The breathing problem whilst in the shower remains, but this doesn’t distress him so much.

Drama in Malaysia

In March 2001, some 18 months after his EFT treatment, Tam was on vacation in the jungles of Malaysia and had the opportunity to go rapids shooting.

Since losing his water phobia, he had always fancied trying this, so he eagerly took up the offer. If you don’t already know, rapids shooting involves an exciting ride down a rock-strewn, fast-flowing river. It is typically done in a very buoyant inflatable boat, with plenty of anchorage points, wearing a crash helmet and a life jacket. At least that’s what Tam thought.

However, this is not so in the Malaysia jungle. The boat was a flimsy wooden canoe with no extra buoyancy and there were no crash helmets. There were lifejackets, but these were needed for use as cushions. There was, however, plenty of fast flowing water and rocks.

Prior to EFT, Tam would have been horrified at the planned trip but, despite the difficult conditions, he eagerly jumped onboard. No tapping was necessary and there was not even the slightest return of the phobia.
A couple of hours later, Tam returned to the jungle wharf – soaking wet and delighted. There had been no fear of the water as it crashed into the boat soaking the occupants from head to toe.

The EFT treatment had held, allowing Tam to enjoy another waterborne aspect of his Malaysian adventure. This is a further confirmation that phobias cleared with EFT do not return once the initial driving incident is dealt with.

Again, many thanks to Tam for allowing to reproduce this material.

Email This Page

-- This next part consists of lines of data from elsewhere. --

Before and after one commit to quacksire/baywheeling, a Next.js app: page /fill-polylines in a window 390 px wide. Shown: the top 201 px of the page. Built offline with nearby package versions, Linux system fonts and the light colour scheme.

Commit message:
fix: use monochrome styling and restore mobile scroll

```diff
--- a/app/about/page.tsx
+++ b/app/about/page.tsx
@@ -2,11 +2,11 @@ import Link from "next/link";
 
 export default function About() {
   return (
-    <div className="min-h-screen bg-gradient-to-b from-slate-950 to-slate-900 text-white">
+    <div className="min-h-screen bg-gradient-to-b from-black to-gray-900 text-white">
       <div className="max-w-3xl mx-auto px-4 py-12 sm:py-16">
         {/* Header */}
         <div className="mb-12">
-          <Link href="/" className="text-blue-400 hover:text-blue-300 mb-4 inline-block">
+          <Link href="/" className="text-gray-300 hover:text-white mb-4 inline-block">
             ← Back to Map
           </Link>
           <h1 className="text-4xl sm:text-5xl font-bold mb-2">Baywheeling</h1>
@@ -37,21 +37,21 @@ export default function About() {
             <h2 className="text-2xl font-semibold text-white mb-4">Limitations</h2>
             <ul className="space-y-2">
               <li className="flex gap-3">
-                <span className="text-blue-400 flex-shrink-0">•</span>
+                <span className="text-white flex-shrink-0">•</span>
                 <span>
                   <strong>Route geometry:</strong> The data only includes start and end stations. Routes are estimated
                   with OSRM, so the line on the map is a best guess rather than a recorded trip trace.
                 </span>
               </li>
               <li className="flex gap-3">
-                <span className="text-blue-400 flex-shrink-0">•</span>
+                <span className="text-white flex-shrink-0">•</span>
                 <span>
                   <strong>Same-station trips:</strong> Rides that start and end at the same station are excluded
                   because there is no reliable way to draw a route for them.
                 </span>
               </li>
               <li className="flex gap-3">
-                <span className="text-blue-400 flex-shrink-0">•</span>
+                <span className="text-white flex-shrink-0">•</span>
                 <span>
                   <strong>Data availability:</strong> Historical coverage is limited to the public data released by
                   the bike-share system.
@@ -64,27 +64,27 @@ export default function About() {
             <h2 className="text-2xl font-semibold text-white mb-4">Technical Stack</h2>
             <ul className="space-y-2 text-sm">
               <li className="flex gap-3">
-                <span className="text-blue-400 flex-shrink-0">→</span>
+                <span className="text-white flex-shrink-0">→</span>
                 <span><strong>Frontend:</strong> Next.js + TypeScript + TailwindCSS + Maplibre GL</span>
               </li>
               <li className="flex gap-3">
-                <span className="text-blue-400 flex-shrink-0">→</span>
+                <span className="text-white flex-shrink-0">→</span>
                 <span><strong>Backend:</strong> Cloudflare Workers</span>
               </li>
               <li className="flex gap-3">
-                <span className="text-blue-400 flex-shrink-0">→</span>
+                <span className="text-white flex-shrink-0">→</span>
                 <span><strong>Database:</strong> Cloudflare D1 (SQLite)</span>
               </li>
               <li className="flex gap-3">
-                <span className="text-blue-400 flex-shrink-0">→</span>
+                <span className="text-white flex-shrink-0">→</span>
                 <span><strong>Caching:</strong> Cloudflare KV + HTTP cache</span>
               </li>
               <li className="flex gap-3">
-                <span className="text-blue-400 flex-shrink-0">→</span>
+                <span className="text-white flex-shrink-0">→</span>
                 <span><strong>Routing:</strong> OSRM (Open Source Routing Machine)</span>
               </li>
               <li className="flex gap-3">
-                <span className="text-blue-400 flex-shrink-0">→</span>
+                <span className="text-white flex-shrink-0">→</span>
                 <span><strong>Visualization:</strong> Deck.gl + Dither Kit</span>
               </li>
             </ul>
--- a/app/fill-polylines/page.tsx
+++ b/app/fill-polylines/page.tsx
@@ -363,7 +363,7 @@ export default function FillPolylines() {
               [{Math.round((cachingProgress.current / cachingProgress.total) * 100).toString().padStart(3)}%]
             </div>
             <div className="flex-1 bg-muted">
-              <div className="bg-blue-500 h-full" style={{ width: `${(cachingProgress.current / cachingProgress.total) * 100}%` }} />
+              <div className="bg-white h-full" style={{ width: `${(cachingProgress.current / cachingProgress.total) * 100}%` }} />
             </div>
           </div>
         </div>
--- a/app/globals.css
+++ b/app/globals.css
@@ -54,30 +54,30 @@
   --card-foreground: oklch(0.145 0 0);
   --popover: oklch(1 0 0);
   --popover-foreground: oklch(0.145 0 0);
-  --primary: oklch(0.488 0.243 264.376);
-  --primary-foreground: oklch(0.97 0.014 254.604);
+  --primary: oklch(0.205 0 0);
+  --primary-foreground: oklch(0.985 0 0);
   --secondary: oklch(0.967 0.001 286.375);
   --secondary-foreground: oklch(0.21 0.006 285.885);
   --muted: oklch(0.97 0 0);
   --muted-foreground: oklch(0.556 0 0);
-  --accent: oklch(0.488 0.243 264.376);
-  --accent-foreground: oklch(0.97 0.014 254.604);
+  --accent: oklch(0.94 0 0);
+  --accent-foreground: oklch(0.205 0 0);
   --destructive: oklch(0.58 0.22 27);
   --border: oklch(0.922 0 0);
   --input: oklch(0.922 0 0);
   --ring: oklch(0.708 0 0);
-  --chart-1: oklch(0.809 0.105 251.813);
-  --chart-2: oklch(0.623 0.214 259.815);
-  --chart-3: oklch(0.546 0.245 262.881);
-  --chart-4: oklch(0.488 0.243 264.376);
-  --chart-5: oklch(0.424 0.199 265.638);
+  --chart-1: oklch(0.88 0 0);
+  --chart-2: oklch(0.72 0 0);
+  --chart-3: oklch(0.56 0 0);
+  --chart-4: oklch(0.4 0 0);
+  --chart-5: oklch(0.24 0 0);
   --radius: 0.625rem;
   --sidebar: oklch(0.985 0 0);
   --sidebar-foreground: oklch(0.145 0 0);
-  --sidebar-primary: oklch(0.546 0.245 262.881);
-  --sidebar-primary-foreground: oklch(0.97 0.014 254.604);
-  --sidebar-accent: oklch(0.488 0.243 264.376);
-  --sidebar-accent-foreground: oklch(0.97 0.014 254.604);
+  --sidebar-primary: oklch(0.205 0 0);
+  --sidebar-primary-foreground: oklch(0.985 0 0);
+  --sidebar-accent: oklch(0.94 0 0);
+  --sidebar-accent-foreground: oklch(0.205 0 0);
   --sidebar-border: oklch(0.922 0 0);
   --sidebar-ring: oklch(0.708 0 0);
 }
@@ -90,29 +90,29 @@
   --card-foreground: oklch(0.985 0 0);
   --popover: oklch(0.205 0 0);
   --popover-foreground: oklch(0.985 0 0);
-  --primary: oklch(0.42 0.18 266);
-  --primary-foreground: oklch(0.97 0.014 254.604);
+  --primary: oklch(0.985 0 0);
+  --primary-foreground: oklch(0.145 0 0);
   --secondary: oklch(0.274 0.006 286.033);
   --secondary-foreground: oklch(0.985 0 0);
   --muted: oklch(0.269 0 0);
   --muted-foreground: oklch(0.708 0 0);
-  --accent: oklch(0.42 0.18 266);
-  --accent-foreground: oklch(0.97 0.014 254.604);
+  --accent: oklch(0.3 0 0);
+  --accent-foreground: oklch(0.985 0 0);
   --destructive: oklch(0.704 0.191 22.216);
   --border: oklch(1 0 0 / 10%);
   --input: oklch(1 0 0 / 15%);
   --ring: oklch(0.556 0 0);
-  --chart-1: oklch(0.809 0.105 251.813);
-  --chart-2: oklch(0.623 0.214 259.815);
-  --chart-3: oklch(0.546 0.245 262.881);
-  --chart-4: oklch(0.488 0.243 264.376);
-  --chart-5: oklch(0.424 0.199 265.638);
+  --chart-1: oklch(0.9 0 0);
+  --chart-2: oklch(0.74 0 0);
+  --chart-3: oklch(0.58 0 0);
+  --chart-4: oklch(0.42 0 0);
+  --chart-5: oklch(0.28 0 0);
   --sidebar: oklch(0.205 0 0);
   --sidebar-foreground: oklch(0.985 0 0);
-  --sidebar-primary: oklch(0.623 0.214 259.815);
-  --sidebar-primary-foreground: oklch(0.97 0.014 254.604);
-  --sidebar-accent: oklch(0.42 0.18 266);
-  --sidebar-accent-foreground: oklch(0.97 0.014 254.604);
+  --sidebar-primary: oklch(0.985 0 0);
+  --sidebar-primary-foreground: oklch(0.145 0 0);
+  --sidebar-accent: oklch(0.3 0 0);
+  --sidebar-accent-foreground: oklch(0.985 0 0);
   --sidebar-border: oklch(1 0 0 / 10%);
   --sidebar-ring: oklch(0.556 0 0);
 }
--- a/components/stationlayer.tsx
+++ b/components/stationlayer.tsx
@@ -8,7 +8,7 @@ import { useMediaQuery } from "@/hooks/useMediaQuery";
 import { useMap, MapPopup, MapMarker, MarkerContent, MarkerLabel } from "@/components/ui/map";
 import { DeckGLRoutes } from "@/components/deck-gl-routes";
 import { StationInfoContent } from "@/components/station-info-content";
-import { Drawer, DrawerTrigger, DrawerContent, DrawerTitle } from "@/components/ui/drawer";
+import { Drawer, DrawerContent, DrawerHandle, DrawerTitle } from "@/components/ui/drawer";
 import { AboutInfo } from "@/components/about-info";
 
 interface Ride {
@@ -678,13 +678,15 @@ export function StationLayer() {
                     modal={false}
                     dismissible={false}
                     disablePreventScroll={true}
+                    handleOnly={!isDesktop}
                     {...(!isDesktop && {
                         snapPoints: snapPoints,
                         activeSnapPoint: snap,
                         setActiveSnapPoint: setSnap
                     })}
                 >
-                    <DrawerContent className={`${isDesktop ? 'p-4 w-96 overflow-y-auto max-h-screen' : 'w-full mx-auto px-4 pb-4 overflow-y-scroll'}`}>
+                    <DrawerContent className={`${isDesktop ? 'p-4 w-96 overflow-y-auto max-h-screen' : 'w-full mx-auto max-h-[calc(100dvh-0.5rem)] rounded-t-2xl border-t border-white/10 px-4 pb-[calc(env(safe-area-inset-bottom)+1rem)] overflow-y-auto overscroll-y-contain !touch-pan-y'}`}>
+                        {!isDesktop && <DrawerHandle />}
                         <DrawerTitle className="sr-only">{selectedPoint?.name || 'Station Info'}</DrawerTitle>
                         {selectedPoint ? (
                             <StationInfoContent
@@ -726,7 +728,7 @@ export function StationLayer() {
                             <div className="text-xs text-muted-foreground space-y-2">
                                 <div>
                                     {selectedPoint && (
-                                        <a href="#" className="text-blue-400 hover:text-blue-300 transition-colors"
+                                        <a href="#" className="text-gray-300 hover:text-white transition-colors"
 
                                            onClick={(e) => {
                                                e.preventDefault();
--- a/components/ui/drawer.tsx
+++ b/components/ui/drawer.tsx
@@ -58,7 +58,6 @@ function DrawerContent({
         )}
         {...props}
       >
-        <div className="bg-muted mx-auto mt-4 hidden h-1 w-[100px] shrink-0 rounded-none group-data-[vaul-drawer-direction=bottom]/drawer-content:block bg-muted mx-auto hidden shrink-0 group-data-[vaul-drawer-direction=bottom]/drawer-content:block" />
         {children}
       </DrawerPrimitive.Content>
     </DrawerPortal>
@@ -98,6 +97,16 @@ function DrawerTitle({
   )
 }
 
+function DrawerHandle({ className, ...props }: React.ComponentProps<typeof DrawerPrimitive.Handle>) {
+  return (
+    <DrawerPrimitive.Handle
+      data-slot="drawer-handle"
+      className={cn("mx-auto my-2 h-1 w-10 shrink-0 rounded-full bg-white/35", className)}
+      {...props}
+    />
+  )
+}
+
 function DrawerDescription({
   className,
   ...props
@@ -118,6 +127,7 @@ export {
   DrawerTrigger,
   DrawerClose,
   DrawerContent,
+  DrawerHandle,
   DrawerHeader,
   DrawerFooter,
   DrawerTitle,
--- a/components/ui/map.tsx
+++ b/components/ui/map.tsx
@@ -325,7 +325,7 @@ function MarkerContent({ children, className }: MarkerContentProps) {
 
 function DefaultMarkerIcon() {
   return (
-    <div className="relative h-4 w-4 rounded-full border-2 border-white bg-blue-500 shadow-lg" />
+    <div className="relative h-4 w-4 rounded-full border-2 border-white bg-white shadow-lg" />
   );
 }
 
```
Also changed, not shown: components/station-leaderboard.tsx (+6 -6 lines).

SUDS is a scale allowing a client to estimate, on a scale of 0 to 10, the discomfort of a particular problem.
The scale’s value is estimated before and after therapy. This gives the therapist a way of estimating the client’s progress.